WHAT THE EXERCISE ASKS =>
How many lines of the data contain the string "search"? Write the number and nothing more.

[User interface change data]
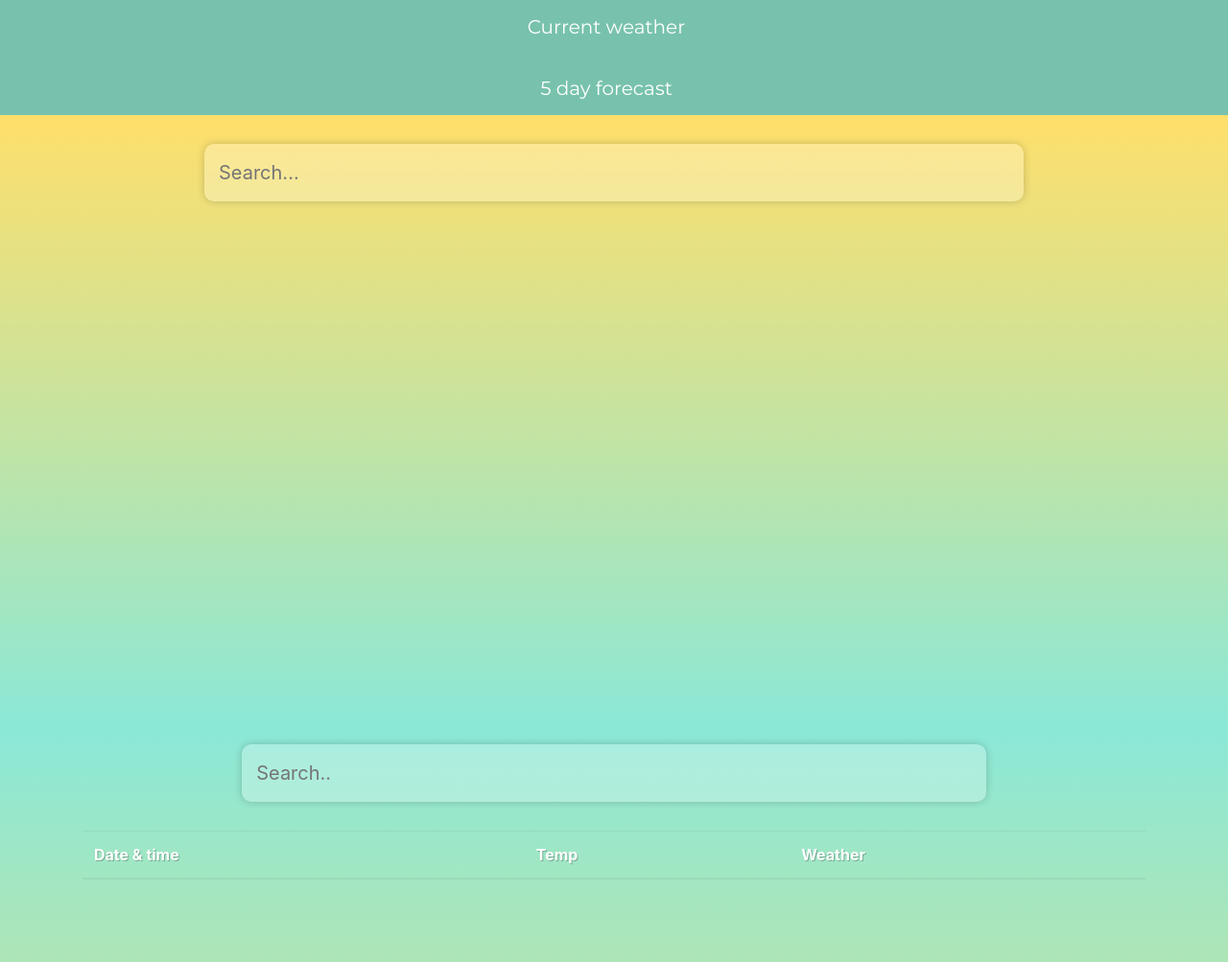
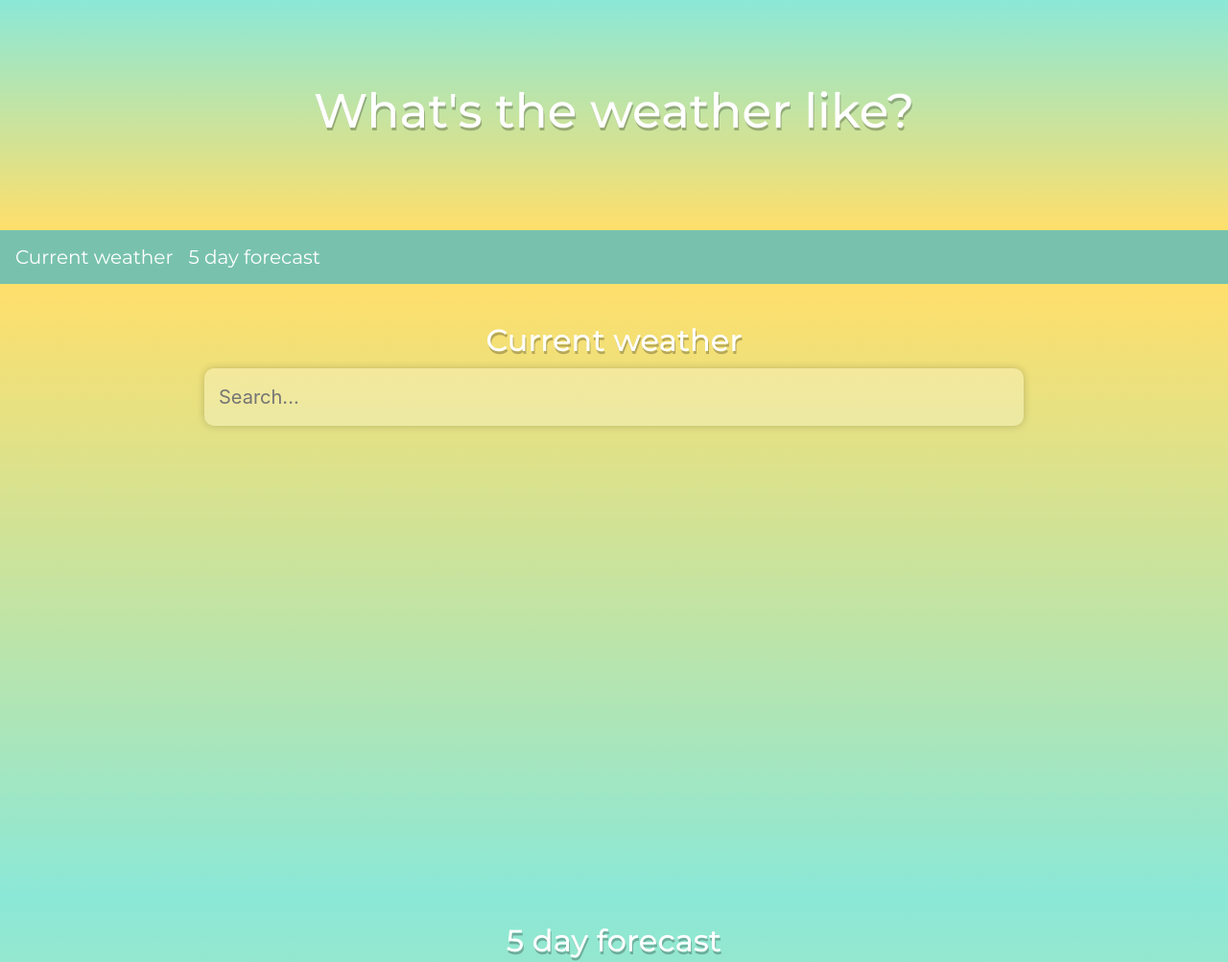
Before and after one commit to lohedengran/Weather2, a plain HTML site: page index.html in a window 1280 px wide. Shown: the top 1003 px of the page at 96% size. Drawn offline with nearby package versions, Linux system fonts and the light colour scheme.

Commit message:
header and nav

```diff
--- a/index.html
+++ b/index.html
@@ -20,16 +20,16 @@
     />
   </head>
   <body>
-    <nav class="navbar navbar-expand-lg navbar-dark bg-primary flex-column">
+    <header class=""><h1>What's the weather like?</h1></header>
+    <nav class="navbar navbar-expand-lg navbar-dark bg-primary">
       <a class="navbar-brand" href="#current-weather">Current weather</a>
       <br />
       <a class="navbar-brand" href="#app">5 day forecast</a>
     </nav>
+
     <!--current weather-->
-    <div
-      id="current-weather"
-      :class="typeof weather.main != 'undefined' && weather.main.temp > 16 ? 'warm' : ''"
-    >
+    <div id="current-weather">
+      <div class="text-center"><h2>Current weather</h2></div>
       <div class="search-box">
         <input
           class="search-bar"
@@ -60,6 +60,7 @@
     <!--5 day forecast-->
     <div id="app">
       <div class="container mx-auto p-3">
+        <div class="text-center"><h2>5 day forecast</h2></div>
         <div class="search-box">
           <input
             class="search-bar"
--- a/styles/index.scss
+++ b/styles/index.scss
@@ -18,14 +18,29 @@ body {
   margin: 0 auto;
   min-height: 100vh;
 }
-
+header {
+  display: flex;
+  justify-content: center;
+  align-items: center;
+  min-height: 30vh;
+  background: linear-gradient(to top, $yellow, $blue);
+}
+h1 {
+  color: #fff;
+  font-size: 50px;
+  text-shadow: 1px 3px rgba(0, 0, 0, 0.25);
+}
 #current-weather {
   background: linear-gradient(to bottom, $yellow, $blue);
   transition: 0.4s;
   min-height: 80vh;
   padding: 30px;
 }
-
+h2 {
+  color: #fff;
+  text-shadow: 1px 3px rgba(0, 0, 0, 0.25);
+  margin: 10px;
+}
 .search-box {
   min-height: 100%;
   margin-bottom: 30px;
```
Also changed, not shown: styles/index.css, 1 other file.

FINISHED TASK =>
5